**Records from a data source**

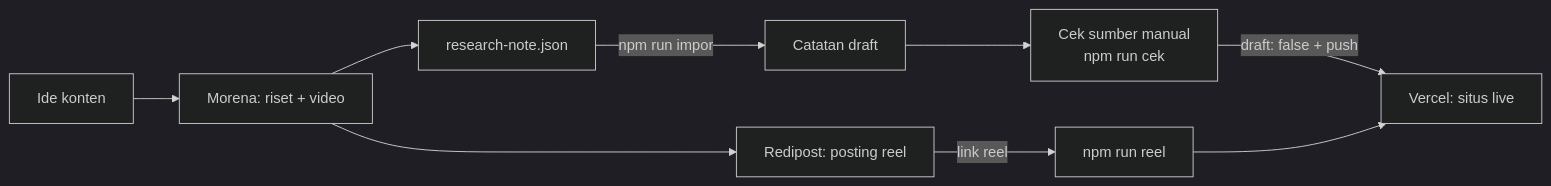
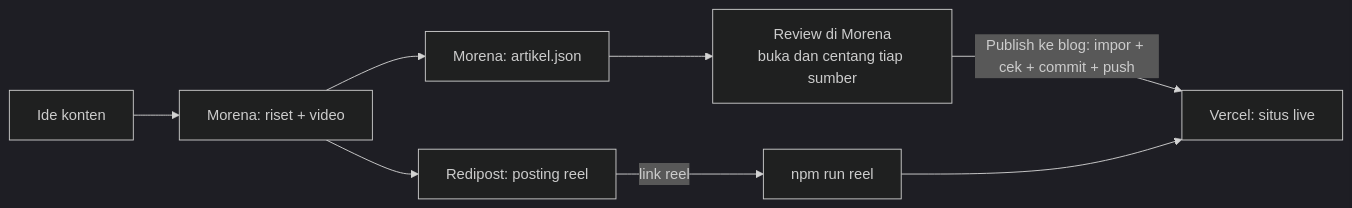
The diagram in README.md (DwiMunir/only_learn0), drawn with Mermaid (dark theme) before and after one commit. The commit also changed other lines of this file and 5 other files, not shown here.

First line of the commit message:
keamanan: escape JSON-LD, tolak "</" di frontmatter; docs ikut alur Morena

````diff
--- a/README.md
+++ b/README.md
@@ -23,11 +23,10 @@
 ```mermaid
 flowchart LR
     A[Ide konten] --> B[Morena: riset + video]
-    B --> C[research-note.json]
+    B --> C[Morena: artikel.json]
     B --> D[Redipost: posting reel]
-    C -->|npm run impor| E[Catatan draft]
-    E --> F[Cek sumber manual<br/>npm run cek]
-    F -->|draft: false + push| G[Vercel: situs live]
+    C --> F[Review di Morena<br/>buka dan centang tiap sumber]
+    F -->|Publish ke blog: impor + cek + commit + push| G[Vercel: situs live]
     D -->|link reel| H[npm run reel]
     H --> G
 ```
````
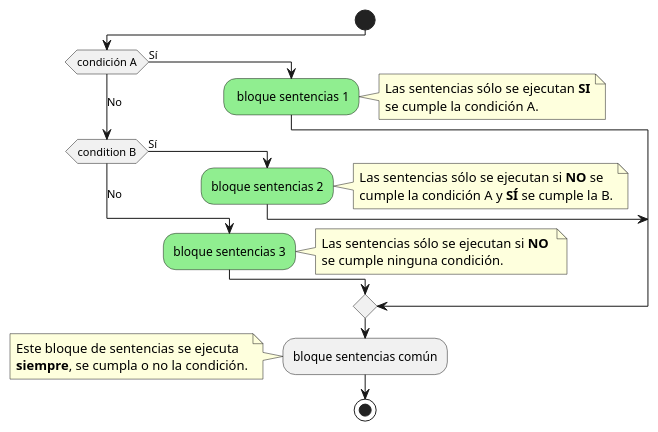
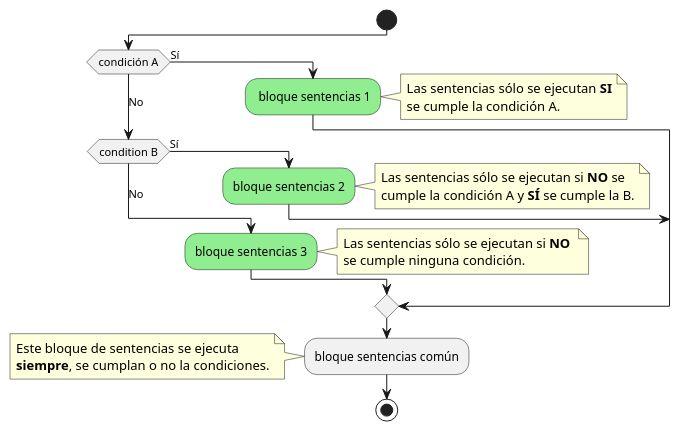
The fourth of 4 diagrams in UD6.md (javillegas2025/GBD), drawn with PlantUML before and after one commit.

````diff
--- a/UD6.md
+++ b/UD6.md
@@ -515,31 +515,31 @@
 ```puml {align="center", style="zoom:1"}
     @startuml
 !pragma useVerticalIf on
 start
 if (condición A) then (Sí)
 #lightgreen: bloque sentencias 1;
 note right
 Las sentencias sólo se ejecutan **SI**
 se cumple la condición A.
 end note
 (No) elseif (condition B) then (Sí)
 #lightgreen:bloque sentencias 2;
 note right
 Las sentencias sólo se ejecutan si **NO** se
 cumple la condición A y **SÍ** se cumple la B.
 end note
 else (No)
 #lightgreen:bloque sentencias 3;
 note right
 Las sentencias sólo se ejecutan si **NO** 
 se cumple ninguna condición.
 end note
 end if
 :bloque sentencias común;
 note
 Este bloque de sentencias se ejecuta
-**siempre**, se cumpla o no la condición.
+**siempre**, se cumplan o no la condiciones.
 end note
 stop
 @enduml
 ```
````
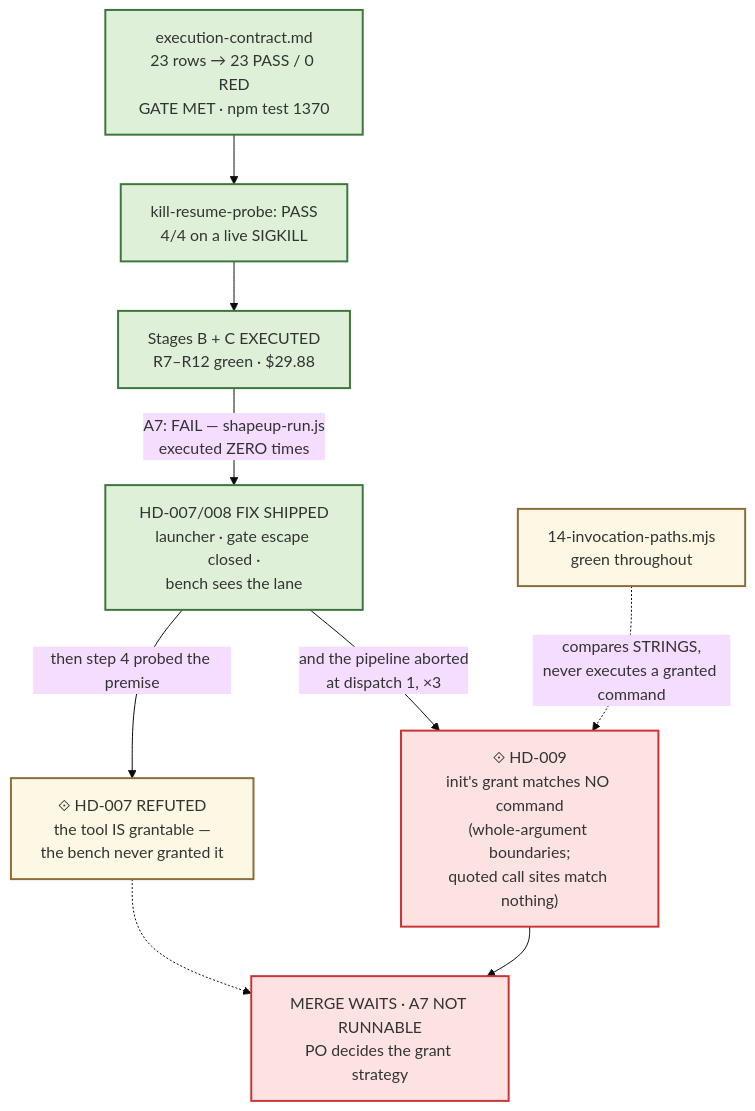
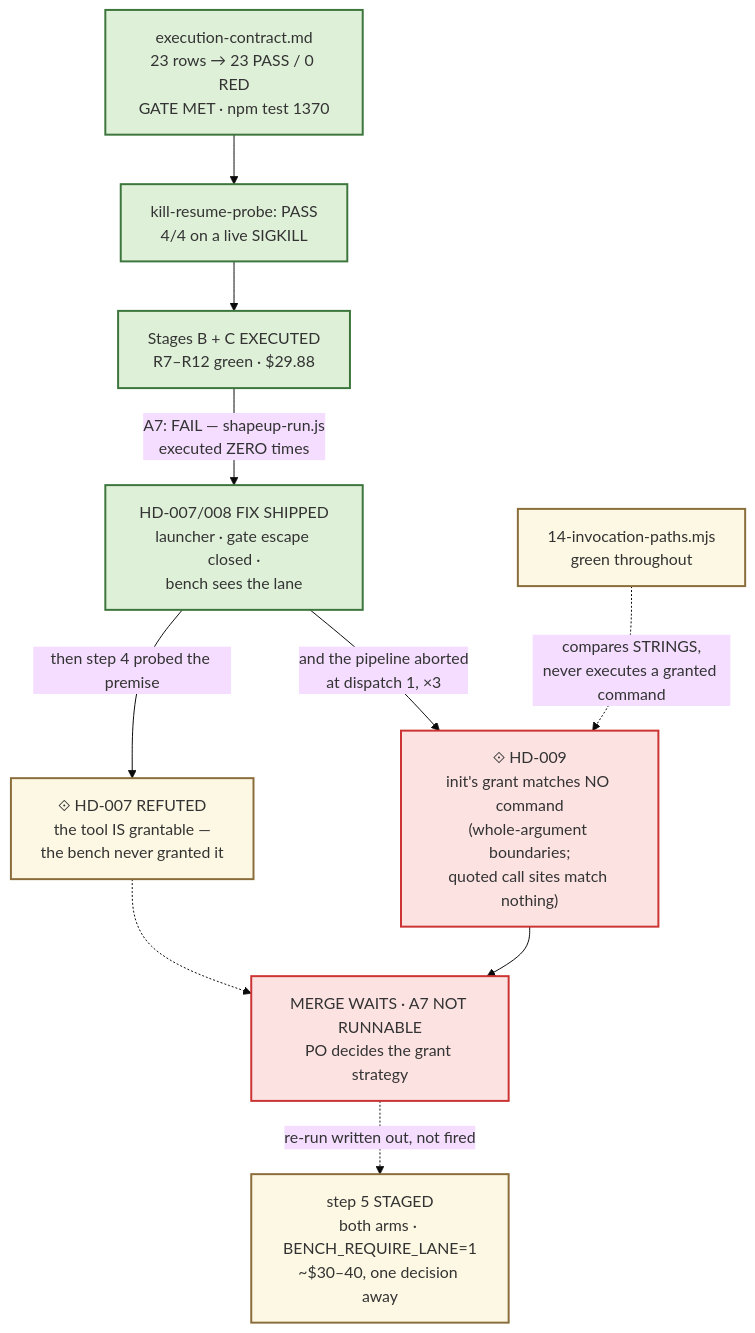
The first of 12 diagrams in docs/migration/stages-visual.md (nguyenvanphituoc/shapeup-sdlc-plugin), drawn with Mermaid (base theme) before and after one commit. The commit also changed other lines of this file and 3 other files, not shown here.

````diff
--- a/docs/migration/stages-visual.md
+++ b/docs/migration/stages-visual.md
@@ -53,18 +62,19 @@
 ```mermaid
 flowchart TB
   ROWS["execution-contract.md<br/>23 rows → 23 PASS / 0 RED<br/>GATE MET · npm test 1370"] --> PROBE["kill-resume-probe: PASS<br/>4/4 on a live SIGKILL"]
   PROBE --> B["Stages B + C EXECUTED<br/>R7–R12 green · $29.88"]
   B -->|"A7: FAIL — shapeup-run.js<br/>executed ZERO times"| FIX["HD-007/008 FIX SHIPPED<br/>launcher · gate escape closed ·<br/>bench sees the lane"]
   FIX -->|"then step 4 probed the premise"| REF["⟐ HD-007 REFUTED<br/>the tool IS grantable —<br/>the bench never granted it"]
   FIX -->|"and the pipeline aborted<br/>at dispatch 1, ×3"| HD9["⟐ HD-009<br/>init's grant matches NO command<br/>(whole-argument boundaries;<br/>quoted call sites match nothing)"]
   HD9 --> HOLD["MERGE WAITS · A7 NOT RUNNABLE<br/>PO decides the grant strategy"]
+  HOLD -.->|"re-run written out, not fired"| S5["step 5 STAGED<br/>both arms · BENCH_REQUIRE_LANE=1<br/>~$30–40, one decision away"]
   REF -.-> HOLD
   T14["14-invocation-paths.mjs<br/>green throughout"] -.->|"compares STRINGS,<br/>never executes a granted command"| HD9
 
   classDef good fill:#dff0d8,stroke:#3c763d,stroke-width:2px
   classDef bad fill:#fde2e2,stroke:#c33,stroke-width:2px
   classDef todo fill:#fcf8e3,stroke:#8a6d3b,stroke-width:2px
   class ROWS,PROBE,B,FIX good
   class HD9,HOLD bad
-  class REF,T14 todo
+  class REF,T14,S5 todo
 ```
````
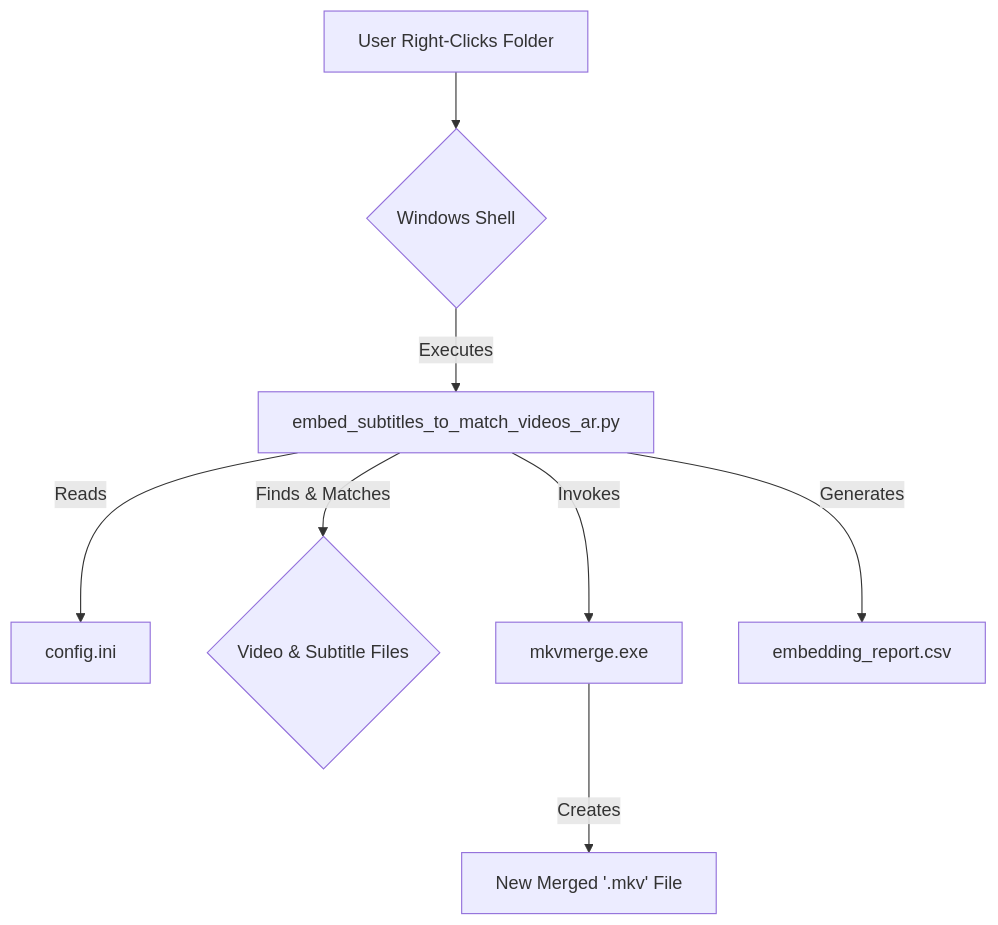
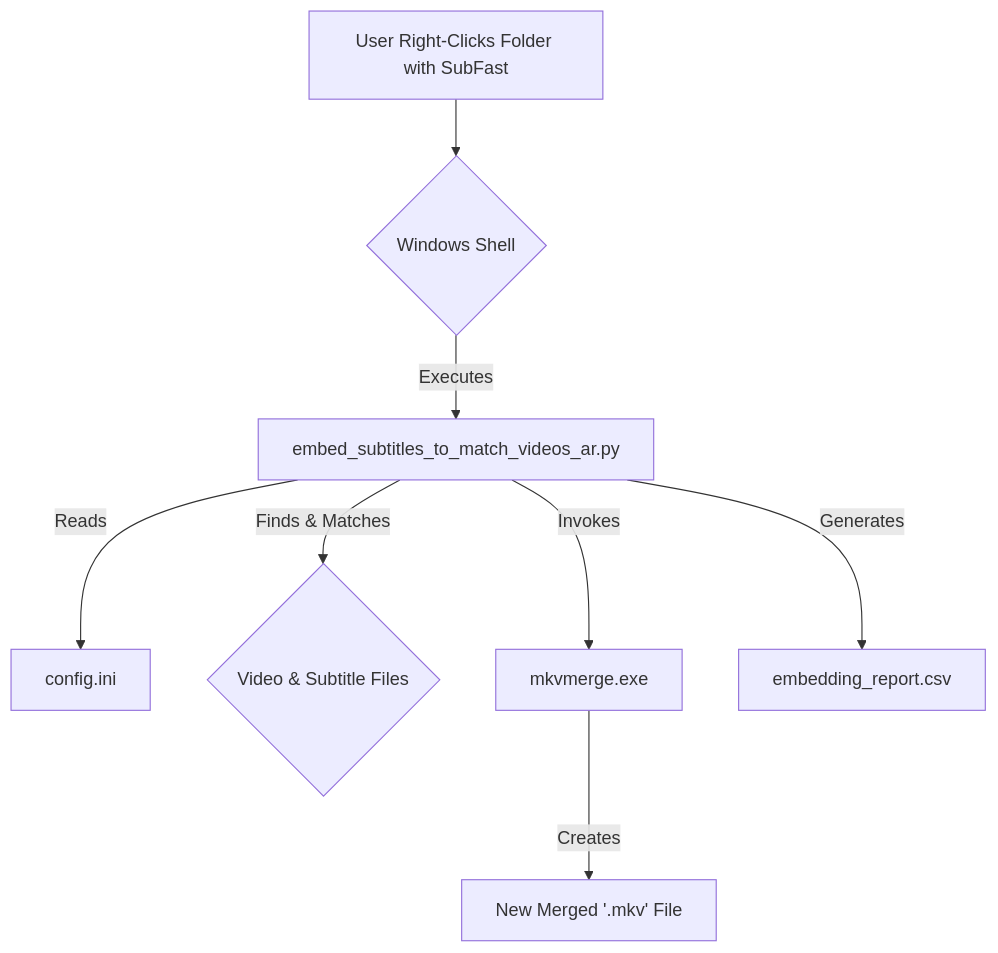
One commit to slmlm2009/SubFast changed the first of 2 diagrams in v3.0.0_preview_rename_subtitles_to_match_videos_ar/docs/architecture/architecture-document-subtitle-renamer-tool-ar-subtitle-embedding-feature.md. Above: the diagram before and after it, drawn with Mermaid. The commit also changed other lines of this file and 15 other files, not shown here.

Commit message:
SubFast rebranding, pre-release3

````diff
--- a/v3.0.0_preview_rename_subtitles_to_match_videos_ar/docs/architecture/architecture-document-subtitle-renamer-tool-ar-subtitle-embedding-feature.md
+++ b/v3.0.0_preview_rename_subtitles_to_match_videos_ar/docs/architecture/architecture-document-subtitle-renamer-tool-ar-subtitle-embedding-feature.md
@@ -21,10 +21,10 @@
 ```mermaid
 graph TD
-    A[User Right-Clicks Folder] --> B{Windows Shell};
+    A[User Right-Clicks Folder with SubFast] --> B{Windows Shell};
     B -- Executes --> C[embed_subtitles_to_match_videos_ar.py];
     C -- Reads --> D[config.ini];
     C -- Finds & Matches --> E{Video & Subtitle Files};
     C -- Invokes --> F[mkvmerge.exe];
     F -- Creates --> G[New Merged '.mkv' File];
     C -- Generates --> H[embedding_report.csv];
 ```
````
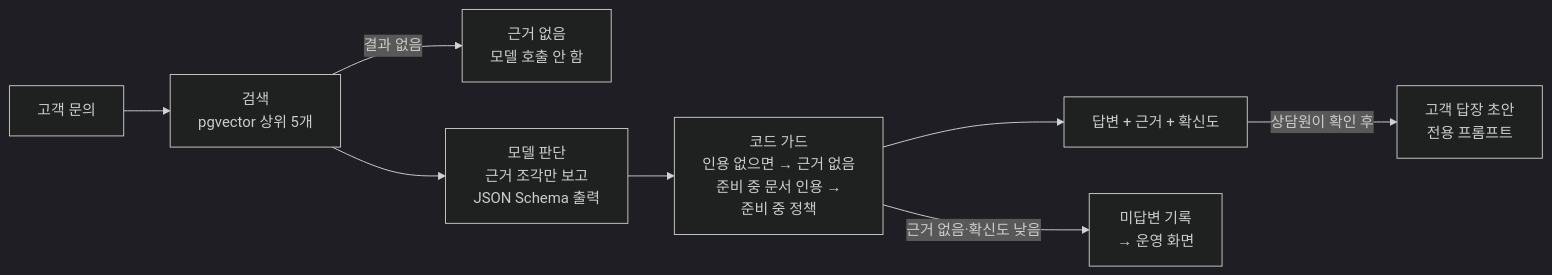
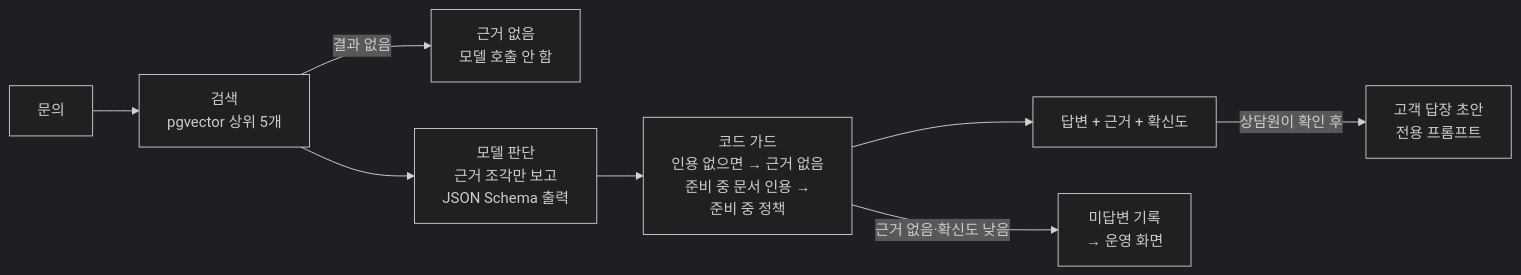
Before and after one commit to EXPOIR0405/helpdesk-copilot: the first of 3 diagrams in README.md, drawn with Mermaid (dark theme). The commit also changed other lines of this file and 1 other file, not shown here.

````diff
--- a/README.md
+++ b/README.md
@@ -95,10 +110,10 @@
 ```mermaid
 flowchart LR
-  Q["고객 문의"] --> S["검색<br/>pgvector 상위 5개"]
+  Q["문의"] --> S["검색<br/>pgvector 상위 5개"]
   S -->|결과 없음| N["근거 없음<br/>모델 호출 안 함"]
   S --> M["모델 판단<br/>근거 조각만 보고<br/>JSON Schema 출력"]
   M --> G["코드 가드<br/>인용 없으면 → 근거 없음<br/>준비 중 문서 인용 →<br/>준비 중 정책"]
   G --> A["답변 + 근거 + 확신도"]
   A -->|상담원이 확인 후| R["고객 답장 초안<br/>전용 프롬프트"]
   G -->|근거 없음·확신도 낮음| L["미답변 기록<br/>→ 운영 화면"]
 ```
````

**Task details**
Your answer must restate the entries word for word and contain no pictures.

**Answer to this task**
The diagram in README.md (DwiMunir/only_learn0), drawn with Mermaid (dark theme) before and after one commit. The commit also changed other lines of this file and 5 other files, not shown here.

First line of the commit message:
keamanan: escape JSON-LD, tolak "</" di frontmatter; docs ikut alur Morena

````diff
--- a/README.md
+++ b/README.md
@@ -23,11 +23,10 @@
 ```mermaid
 flowchart LR
     A[Ide konten] --> B[Morena: riset + video]
-    B --> C[research-note.json]
+    B --> C[Morena: artikel.json]
     B --> D[Redipost: posting reel]
-    C -->|npm run impor| E[Catatan draft]
-    E --> F[Cek sumber manual<br/>npm run cek]
-    F -->|draft: false + push| G[Vercel: situs live]
+    C --> F[Review di Morena<br/>buka dan centang tiap sumber]
+    F -->|Publish ke blog: impor + cek + commit + push| G[Vercel: situs live]
     D -->|link reel| H[npm run reel]
     H --> G
 ```
````
The fourth of 4 diagrams in UD6.md (javillegas2025/GBD), drawn with PlantUML before and after one commit.

````diff
--- a/UD6.md
+++ b/UD6.md
@@ -515,31 +515,31 @@
 ```puml {align="center", style="zoom:1"}
     @startuml
 !pragma useVerticalIf on
 start
 if (condición A) then (Sí)
 #lightgreen: bloque sentencias 1;
 note right
 Las sentencias sólo se ejecutan **SI**
 se cumple la condición A.
 end note
 (No) elseif (condition B) then (Sí)
 #lightgreen:bloque sentencias 2;
 note right
 Las sentencias sólo se ejecutan si **NO** se
 cumple la condición A y **SÍ** se cumple la B.
 end note
 else (No)
 #lightgreen:bloque sentencias 3;
 note right
 Las sentencias sólo se ejecutan si **NO** 
 se cumple ninguna condición.
 end note
 end if
 :bloque sentencias común;
 note
 Este bloque de sentencias se ejecuta
-**siempre**, se cumpla o no la condición.
+**siempre**, se cumplan o no la condiciones.
 end note
 stop
 @enduml
 ```
````
The first of 12 diagrams in docs/migration/stages-visual.md (nguyenvanphituoc/shapeup-sdlc-plugin), drawn with Mermaid (base theme) before and after one commit. The commit also changed other lines of this file and 3 other files, not shown here.

````diff
--- a/docs/migration/stages-visual.md
+++ b/docs/migration/stages-visual.md
@@ -53,18 +62,19 @@
 ```mermaid
 flowchart TB
   ROWS["execution-contract.md<br/>23 rows → 23 PASS / 0 RED<br/>GATE MET · npm test 1370"] --> PROBE["kill-resume-probe: PASS<br/>4/4 on a live SIGKILL"]
   PROBE --> B["Stages B + C EXECUTED<br/>R7–R12 green · $29.88"]
   B -->|"A7: FAIL — shapeup-run.js<br/>executed ZERO times"| FIX["HD-007/008 FIX SHIPPED<br/>launcher · gate escape closed ·<br/>bench sees the lane"]
   FIX -->|"then step 4 probed the premise"| REF["⟐ HD-007 REFUTED<br/>the tool IS grantable —<br/>the bench never granted it"]
   FIX -->|"and the pipeline aborted<br/>at dispatch 1, ×3"| HD9["⟐ HD-009<br/>init's grant matches NO command<br/>(whole-argument boundaries;<br/>quoted call sites match nothing)"]
   HD9 --> HOLD["MERGE WAITS · A7 NOT RUNNABLE<br/>PO decides the grant strategy"]
+  HOLD -.->|"re-run written out, not fired"| S5["step 5 STAGED<br/>both arms · BENCH_REQUIRE_LANE=1<br/>~$30–40, one decision away"]
   REF -.-> HOLD
   T14["14-invocation-paths.mjs<br/>green throughout"] -.->|"compares STRINGS,<br/>never executes a granted command"| HD9
 
   classDef good fill:#dff0d8,stroke:#3c763d,stroke-width:2px
   classDef bad fill:#fde2e2,stroke:#c33,stroke-width:2px
   classDef todo fill:#fcf8e3,stroke:#8a6d3b,stroke-width:2px
   class ROWS,PROBE,B,FIX good
   class HD9,HOLD bad
-  class REF,T14 todo
+  class REF,T14,S5 todo
 ```
````
One commit to slmlm2009/SubFast changed the first of 2 diagrams in v3.0.0_preview_rename_subtitles_to_match_videos_ar/docs/architecture/architecture-document-subtitle-renamer-tool-ar-subtitle-embedding-feature.md. Above: the diagram before and after it, drawn with Mermaid. The commit also changed other lines of this file and 15 other files, not shown here.

Commit message:
SubFast rebranding, pre-release3

````diff
--- a/v3.0.0_preview_rename_subtitles_to_match_videos_ar/docs/architecture/architecture-document-subtitle-renamer-tool-ar-subtitle-embedding-feature.md
+++ b/v3.0.0_preview_rename_subtitles_to_match_videos_ar/docs/architecture/architecture-document-subtitle-renamer-tool-ar-subtitle-embedding-feature.md
@@ -21,10 +21,10 @@
 ```mermaid
 graph TD
-    A[User Right-Clicks Folder] --> B{Windows Shell};
+    A[User Right-Clicks Folder with SubFast] --> B{Windows Shell};
     B -- Executes --> C[embed_subtitles_to_match_videos_ar.py];
     C -- Reads --> D[config.ini];
     C -- Finds & Matches --> E{Video & Subtitle Files};
     C -- Invokes --> F[mkvmerge.exe];
     F -- Creates --> G[New Merged '.mkv' File];
     C -- Generates --> H[embedding_report.csv];
 ```
````
Before and after one commit to EXPOIR0405/helpdesk-copilot: the first of 3 diagrams in README.md, drawn with Mermaid (dark theme). The commit also changed other lines of this file and 1 other file, not shown here.

````diff
--- a/README.md
+++ b/README.md
@@ -95,10 +110,10 @@
 ```mermaid
 flowchart LR
-  Q["고객 문의"] --> S["검색<br/>pgvector 상위 5개"]
+  Q["문의"] --> S["검색<br/>pgvector 상위 5개"]
   S -->|결과 없음| N["근거 없음<br/>모델 호출 안 함"]
   S --> M["모델 판단<br/>근거 조각만 보고<br/>JSON Schema 출력"]
   M --> G["코드 가드<br/>인용 없으면 → 근거 없음<br/>준비 중 문서 인용 →<br/>준비 중 정책"]
   G --> A["답변 + 근거 + 확신도"]
   A -->|상담원이 확인 후| R["고객 답장 초안<br/>전용 프롬프트"]
   G -->|근거 없음·확신도 낮음| L["미답변 기록<br/>→ 운영 화면"]
 ```
````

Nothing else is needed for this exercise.